NAIROBI, Kenya, Oct 25 – Firms seeking to prospect for oil, gas and other mineral resources in the country will have to part with more in license fees once the Ministry of Energy finalises new energy laws.
The Commissioner for Petroleum in the ministry Martin Heya said the newfound interest Kenya’s energy sector has gained with the discovery of oil in Turkana and natural gas in the offshore area around Malindi, boosts the country’s potential in exploration.
“We are reviewing the energy policy and the enabling Acts, like the Energy Act, Petroleum and Exploration Act and Geothermal Act to align them to the new Constitution,” he said.
The government has 10 to 20 percent participation interest in the Production Sharing Contract (PSC) with exploration firms.
Currently the one-off payment signature bonus is $300,000 per block, which will be reviewed upward along with surface fees that range from $5, $10 and $15 per square kilometre per annum depending on the period of exploration.
“Initially the interest was very low so we had an open door policy on licenses.

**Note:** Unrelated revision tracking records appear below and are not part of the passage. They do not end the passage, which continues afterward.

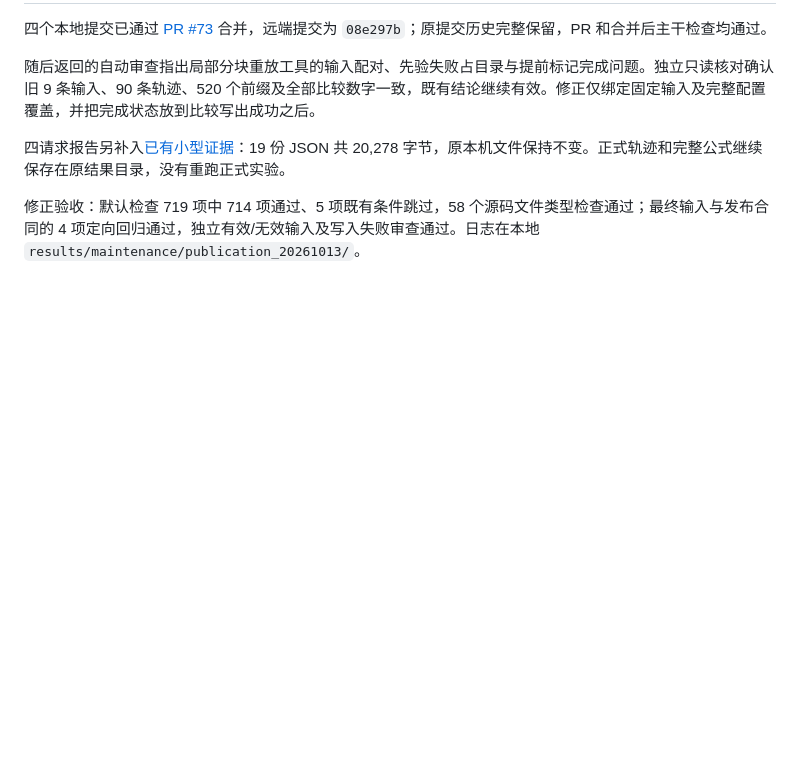
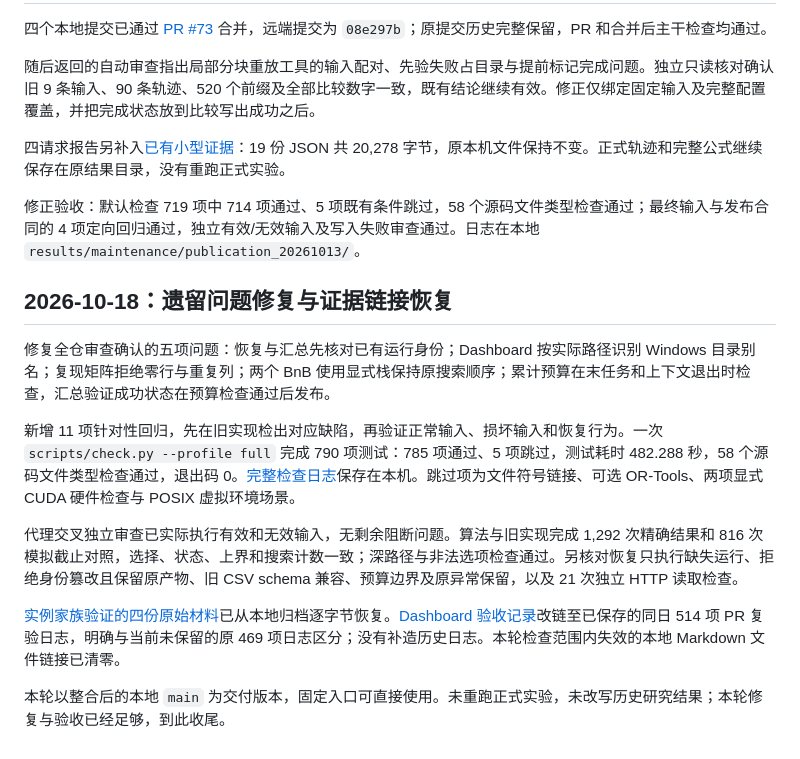
Before and after one commit to Mikoto-19909/greedy-failure-structures, a Markdown page: docs/branch_integration_status.zh-CN.md, the part around the change. Drawn GitHub-style; blank space fills up the shorter version.

Commit message:
docs: restore audit evidence links and record acceptance

```diff
--- a/docs/branch_integration_status.zh-CN.md
+++ b/docs/branch_integration_status.zh-CN.md
@@ -118,3 +118,15 @@
 四请求报告另补入[已有小型证据](../experiments/online_matching_exact_v1/README.md)：19 份 JSON 共 20,278 字节，原本机文件保持不变。正式轨迹和完整公式继续保存在原结果目录，没有重跑正式实验。
 
 修正验收：默认检查 719 项中 714 项通过、5 项既有条件跳过，58 个源码文件类型检查通过；最终输入与发布合同的 4 项定向回归通过，独立有效/无效输入及写入失败审查通过。日志在本地 `results/maintenance/publication_20261013/`。
+
+## 2026-10-18：遗留问题修复与证据链接恢复
+
+修复全仓审查确认的五项问题：恢复与汇总先核对已有运行身份；Dashboard 按实际路径识别 Windows 目录别名；复现矩阵拒绝零行与重复列；两个 BnB 使用显式栈保持原搜索顺序；累计预算在末任务和上下文退出时检查，汇总验证成功状态在预算检查通过后发布。
+
+新增 11 项针对性回归，先在旧实现检出对应缺陷，再验证正常输入、损坏输入和恢复行为。一次 `scripts/check.py --profile full` 完成 790 项测试：785 项通过、5 项跳过，测试耗时 482.288 秒，58 个源码文件类型检查通过，退出码 0。[完整检查日志](../results/maintenance/audit_fixes_20261018/full-check.log)保存在本机。跳过项为文件符号链接、可选 OR-Tools、两项显式 CUDA 硬件检查与 POSIX 虚拟环境场景。
+
+代理交叉独立审查已实际执行有效和无效输入，无剩余阻断问题。算法与旧实现完成 1,292 次精确结果和 816 次模拟截止对照，选择、状态、上界和搜索计数一致；深路径与非法选项检查通过。另核对恢复只执行缺失运行、拒绝身份篡改且保留原产物、旧 CSV schema 兼容、预算边界及原异常保留，以及 21 次独立 HTTP 读取检查。
+
+[实例家族验证的四份原始材料](instance_family_validation_plan.zh-CN.md)已从本地归档逐字节恢复。[Dashboard 验收记录](dashboard_ux_repair_report.zh-CN.md)改链至已保存的同日 514 项 PR 复验日志，明确与当前未保留的原 469 项日志区分；没有补造历史日志。本轮检查范围内失效的本地 Markdown 文件链接已清零。
+
+本轮以整合后的本地 `main` 为交付版本，固定入口可直接使用。未重跑正式实验，未改写历史研究结果；本轮修复与验收已经足够，到此收尾。
```
Also changed, not shown: docs/dashboard_ux_repair_report.zh-CN.md (+1 -1 lines), docs/instance_family_validation_plan.zh-CN.md (+1 -0 lines).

We could not attract the kind of companies with technical, financial and professional capabilities to look for oil in a serious manner,” Heya said.
Now that Kenya’s geological risk has reduced with the new resource finds, the ministry will soon require exploration firms to compete for blocks.
Kenya currently has 46 blocks, 45 of which are licensed, while one is under the National Oil Corporation of Kenya.
These blocks exist on four sedimentary basins in the country including Lamu, Mandera, Anza and Tertiary Rift that cumulatively cover 485,000 km² .
The East African region as a whole has 500 wells drilled so far, however this is well below the 20,000 drilled wells in West Africa, presenting a major opportunity for explorers in the region.
The petroleum reserves discovered in the East African region (excluding Sudan) are currently estimated to be in excess of two billion barrels of oil in place and four Tcf (trillion cubic feet) of natural gas.